§ AIM OF THE TASK
From first line to last, print the records exactly, but leave out the pictures.

------

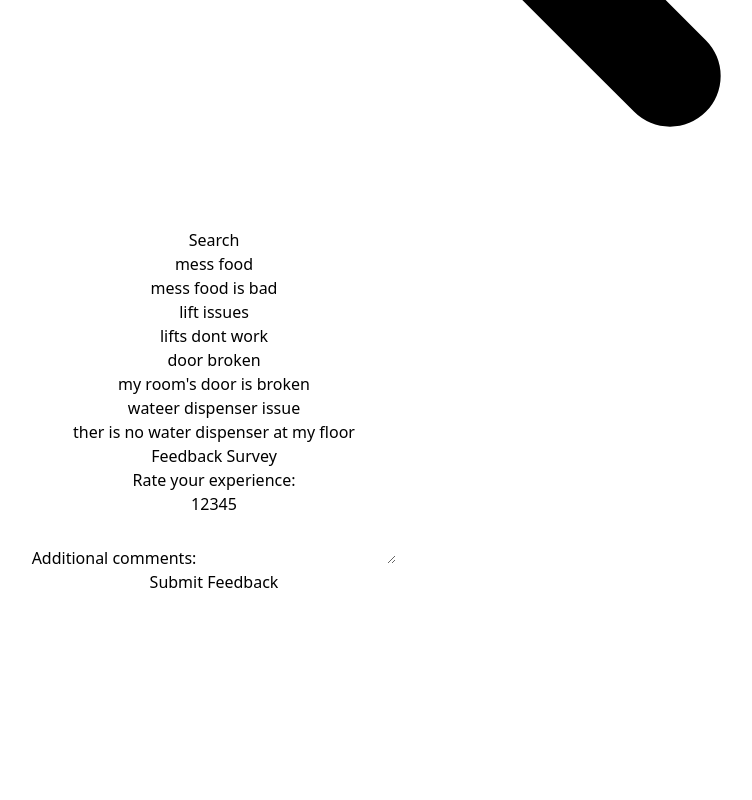
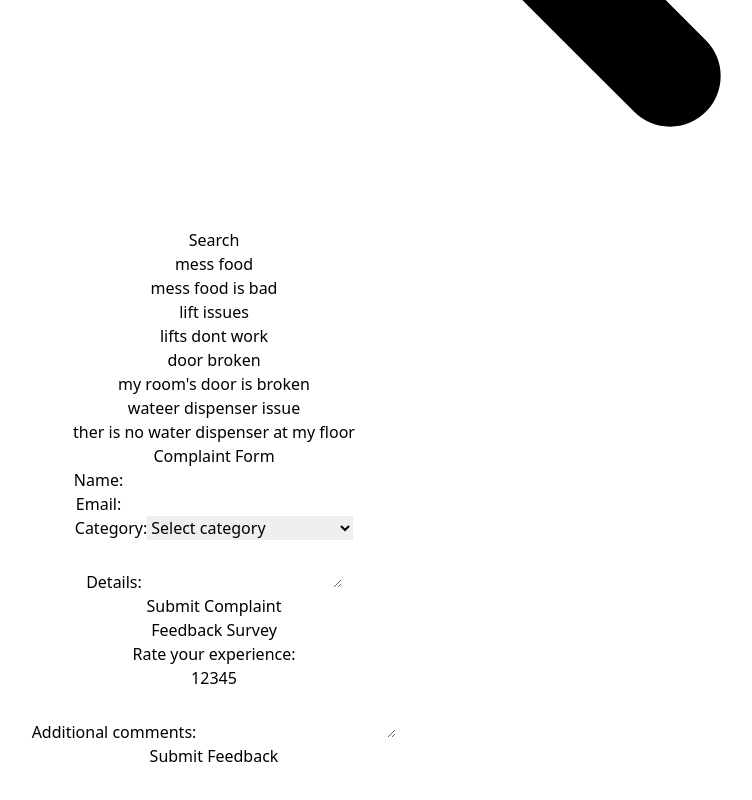
Before and after one commit to iamshobhraj/Student_Council_NITP, a React (Vite) app: page / in a window 1280 px wide. Shown: the part 1140-1940 px from the top of the page, without its empty margins (426-1178 px from the left). Before the commit the page ends 1766 px from the top, so only its background shows below. Built offline with nearby package versions, Linux system fonts and the light colour scheme.

Commit message:
sasta router

```diff
--- a/src/App.jsx
+++ b/src/App.jsx
@@ -3,6 +3,7 @@ import './App.css'
 import Complainlist from './components/complainlist'
 import SideBar from './components/SideBar'
 import Feedback from './components/Feedback'
+import ComplaintForm from './components/ComplaintForm'
 
 function App() {
 
@@ -12,11 +13,12 @@ function App() {
     <SideBar />
     <div className='w-3/4'>
       <Complainlist/>
-      <Feedback/>
+      <ComplaintForm />
 
     </div>
 
     </div>
+    <Feedback/>
     </>
   )
 }
```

------

§ TASK RESULT
Before and after one commit to iamshobhraj/Student_Council_NITP, a React (Vite) app: page / in a window 1280 px wide. Shown: the part 1140-1940 px from the top of the page, without its empty margins (426-1178 px from the left). Before the commit the page ends 1766 px from the top, so only its background shows below. Built offline with nearby package versions, Linux system fonts and the light colour scheme.

Commit message:
sasta router

```diff
--- a/src/App.jsx
+++ b/src/App.jsx
@@ -3,6 +3,7 @@ import './App.css'
 import Complainlist from './components/complainlist'
 import SideBar from './components/SideBar'
 import Feedback from './components/Feedback'
+import ComplaintForm from './components/ComplaintForm'
 
 function App() {
 
@@ -12,11 +13,12 @@ function App() {
     <SideBar />
     <div className='w-3/4'>
       <Complainlist/>
-      <Feedback/>
+      <ComplaintForm />
 
     </div>
 
     </div>
+    <Feedback/>
     </>
   )
 }
```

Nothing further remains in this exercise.